- _What you will do_: Please output the entries that follow exactly, without a single image.

- _Data for processing_:
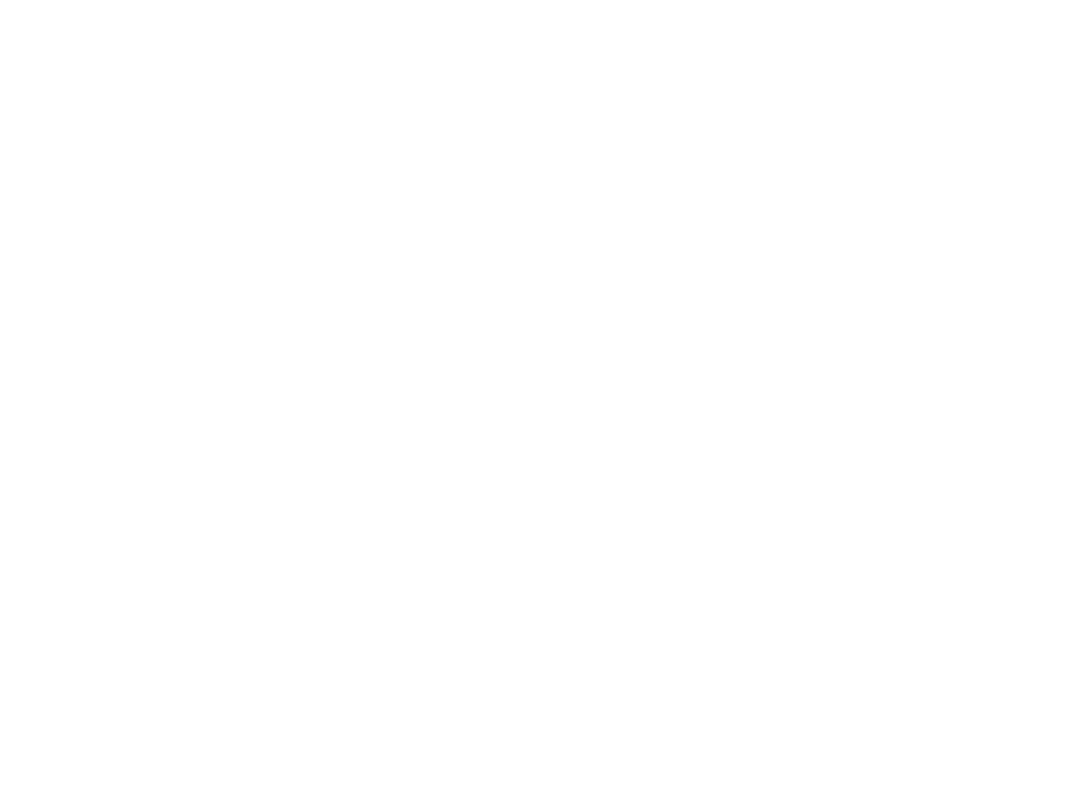
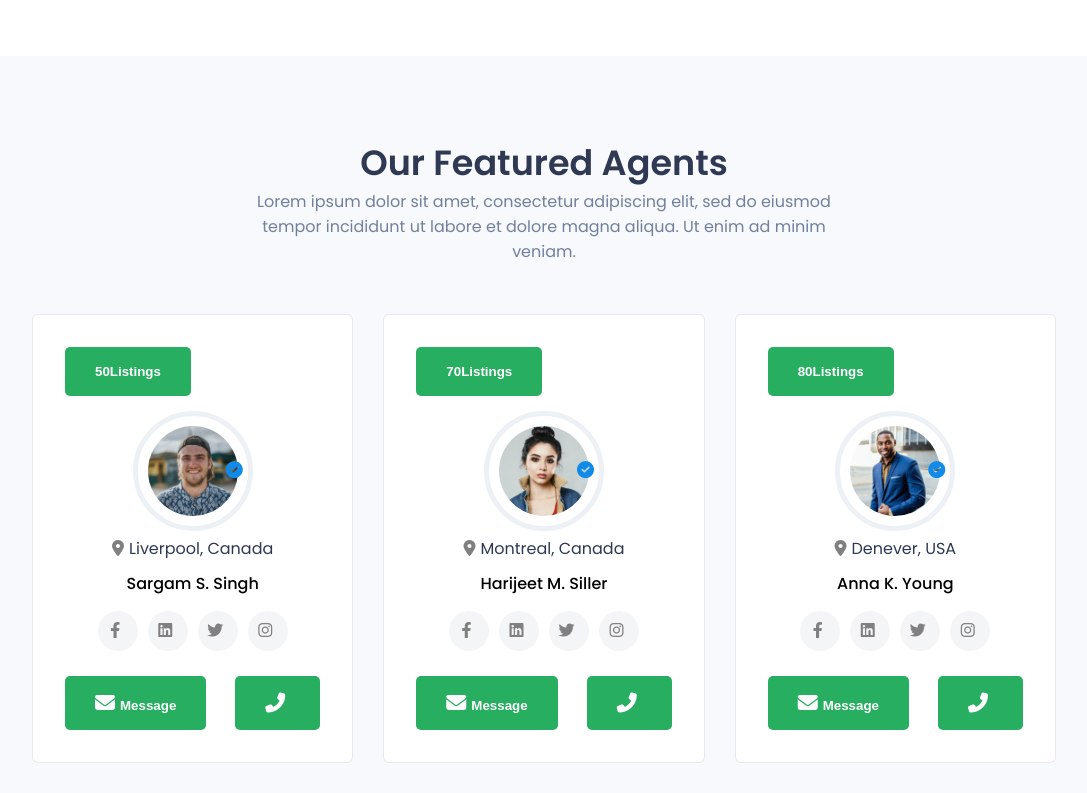
Before and after one commit to Natalia1607/Modern-Real-Estate-App, a React (Create React App) app: page / in a window 1280 px wide. Shown: the part 3843-4636 px from the top of the page, without its empty margins (96-1183 px from the left). Before the commit the page ends 3899 px from the top, so only its background shows below. Built offline with nearby package versions, Linux system fonts and the light colour scheme.

Commit message:
Team component

```diff
--- a/src/components/home/Home.jsx
+++ b/src/components/home/Home.jsx
@@ -4,6 +4,7 @@ import Featured from './featured/Featured';
 import Hero from './hero/Hero';
 import Location from './location/Location';
 import Recent from './recent/Recent';
+import Team from './team/Team';
 
 const Home = () => {
   return (
@@ -13,6 +14,7 @@ const Home = () => {
       <Recent />
       <Awards />
       <Location />
+      <Team />
     </>
   )
 }
--- a/src/components/home/team/Team.jsx
+++ b/src/components/home/team/Team.jsx
@@ -1,8 +1,50 @@
 import React from 'react'
+import Heading from '../../common/Heading';
+import { team } from '../../data/Data';
+import './team.css';
 
 const Team = () => {
   return (
-    <div>Team</div>
+    <>
+      <section className="team background">
+        <div className="container">
+          <Heading title='Our Featured Agents' subtitle='Lorem ipsum dolor sit amet, consectetur adipiscing elit, sed do eiusmod tempor incididunt ut labore et dolore magna aliqua. Ut enim ad minim veniam.' />
+          <div className="content mtop grid3">
+            {team.map((val, index) => {
+              return (
+                <div className="box" key={index}>
+                  <button className="btn3">{val.list}Listings</button>
+                  <div className="details">
+                    <div className="img">
+                      <img src={val.cover} alt="" />
+                      <i className="fa fa-circle-check"></i>
+                    </div>
+                    <i className="fa fa-location-dot"></i>
+                    <label>{val.address}</label>
+                    <h4>{val.name}</h4>
+
+                    <ul>
+                      {val.icon.map((icon, index) => (
+                        <li key={index}>{icon}</li>
+                      ))}
+                    </ul>
+                    <div className="button flex">
+                      <button>
+                        <i className="fa fa-envelope"></i>
+                        Message
+                      </button>
+                      <button>
+                        <i className="fa fa-phone-alt"></i>
+                      </button>
+                    </div>
+                  </div>
+                </div>
+              )
+            })}
+          </div>
+        </div>
+      </section>
+    </>
   )
 }
 
--- a/src/components/home/team/team.css
+++ b/src/components/home/team/team.css
@@ -0,0 +1,72 @@
+.team .box {
+    background: #ffffff;
+    border-radius: 6px;
+    border: 1px solid rgb(62 28 131 / 10%);
+    padding: 2rem;
+    transition: 0.5s;
+  }
+  .team .box:hover {
+    box-shadow: 0 0 20px 0 rgb(112 121 138 / 18%);
+    cursor: pointer;
+  }
+  .team .details {
+    text-align: center;
+    margin-top: 30px;
+  }
+  .team .img {
+    width: 90px;
+    height: 90px;
+    margin: auto;
+    position: relative;
+  }
+  .team img {
+    width: 90px;
+    height: 90px;
+    border-radius: 50%;
+  }
+  .team .img i {
+    color: #108be7;
+    font-size: 17px;
+    position: absolute;
+    top: 35px;
+    right: -10px;
+  }
+  .team .img::after {
+    content: "";
+    position: absolute;
+    top: -15px;
+    left: -15px;
+    width: 110px;
+    height: 110px;
+    border: 5px solid #edf0f5;
+    border-radius: 50%;
+  }
+  .team label {
+    display: inline-block;
+    margin-top: 20px;
+  }
+  .team i {
+    color: grey;
+    margin-right: 5px;
+  }
+  .team ul {
+    display: inline-block;
+    margin-top: 10px;
+  }
+  .team ul li {
+    display: inline-block;
+    width: 40px;
+    height: 40px;
+    line-height: 40px;
+    align-items: center;
+    background-color: #f4f5f7;
+    border-radius: 50%;
+    margin: 5px;
+  }
+  .team .button {
+    margin-top: 20px;
+  }
+  .team .button i {
+    color: white;
+    font-size: 20px;
+  }
```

- _Task answer_:
Before and after one commit to Natalia1607/Modern-Real-Estate-App, a React (Create React App) app: page / in a window 1280 px wide. Shown: the part 3843-4636 px from the top of the page, without its empty margins (96-1183 px from the left). Before the commit the page ends 3899 px from the top, so only its background shows below. Built offline with nearby package versions, Linux system fonts and the light colour scheme.

Commit message:
Team component

```diff
--- a/src/components/home/Home.jsx
+++ b/src/components/home/Home.jsx
@@ -4,6 +4,7 @@ import Featured from './featured/Featured';
 import Hero from './hero/Hero';
 import Location from './location/Location';
 import Recent from './recent/Recent';
+import Team from './team/Team';
 
 const Home = () => {
   return (
@@ -13,6 +14,7 @@ const Home = () => {
       <Recent />
       <Awards />
       <Location />
+      <Team />
     </>
   )
 }
--- a/src/components/home/team/Team.jsx
+++ b/src/components/home/team/Team.jsx
@@ -1,8 +1,50 @@
 import React from 'react'
+import Heading from '../../common/Heading';
+import { team } from '../../data/Data';
+import './team.css';
 
 const Team = () => {
   return (
-    <div>Team</div>
+    <>
+      <section className="team background">
+        <div className="container">
+          <Heading title='Our Featured Agents' subtitle='Lorem ipsum dolor sit amet, consectetur adipiscing elit, sed do eiusmod tempor incididunt ut labore et dolore magna aliqua. Ut enim ad minim veniam.' />
+          <div className="content mtop grid3">
+            {team.map((val, index) => {
+              return (
+                <div className="box" key={index}>
+                  <button className="btn3">{val.list}Listings</button>
+                  <div className="details">
+                    <div className="img">
+                      <img src={val.cover} alt="" />
+                      <i className="fa fa-circle-check"></i>
+                    </div>
+                    <i className="fa fa-location-dot"></i>
+                    <label>{val.address}</label>
+                    <h4>{val.name}</h4>
+
+                    <ul>
+                      {val.icon.map((icon, index) => (
+                        <li key={index}>{icon}</li>
+                      ))}
+                    </ul>
+                    <div className="button flex">
+                      <button>
+                        <i className="fa fa-envelope"></i>
+                        Message
+                      </button>
+                      <button>
+                        <i className="fa fa-phone-alt"></i>
+                      </button>
+                    </div>
+                  </div>
+                </div>
+              )
+            })}
+          </div>
+        </div>
+      </section>
+    </>
   )
 }
 
--- a/src/components/home/team/team.css
+++ b/src/components/home/team/team.css
@@ -0,0 +1,72 @@
+.team .box {
+    background: #ffffff;
+    border-radius: 6px;
+    border: 1px solid rgb(62 28 131 / 10%);
+    padding: 2rem;
+    transition: 0.5s;
+  }
+  .team .box:hover {
+    box-shadow: 0 0 20px 0 rgb(112 121 138 / 18%);
+    cursor: pointer;
+  }
+  .team .details {
+    text-align: center;
+    margin-top: 30px;
+  }
+  .team .img {
+    width: 90px;
+    height: 90px;
+    margin: auto;
+    position: relative;
+  }
+  .team img {
+    width: 90px;
+    height: 90px;
+    border-radius: 50%;
+  }
+  .team .img i {
+    color: #108be7;
+    font-size: 17px;
+    position: absolute;
+    top: 35px;
+    right: -10px;
+  }
+  .team .img::after {
+    content: "";
+    position: absolute;
+    top: -15px;
+    left: -15px;
+    width: 110px;
+    height: 110px;
+    border: 5px solid #edf0f5;
+    border-radius: 50%;
+  }
+  .team label {
+    display: inline-block;
+    margin-top: 20px;
+  }
+  .team i {
+    color: grey;
+    margin-right: 5px;
+  }
+  .team ul {
+    display: inline-block;
+    margin-top: 10px;
+  }
+  .team ul li {
+    display: inline-block;
+    width: 40px;
+    height: 40px;
+    line-height: 40px;
+    align-items: center;
+    background-color: #f4f5f7;
+    border-radius: 50%;
+    margin: 5px;
+  }
+  .team .button {
+    margin-top: 20px;
+  }
+  .team .button i {
+    color: white;
+    font-size: 20px;
+  }
```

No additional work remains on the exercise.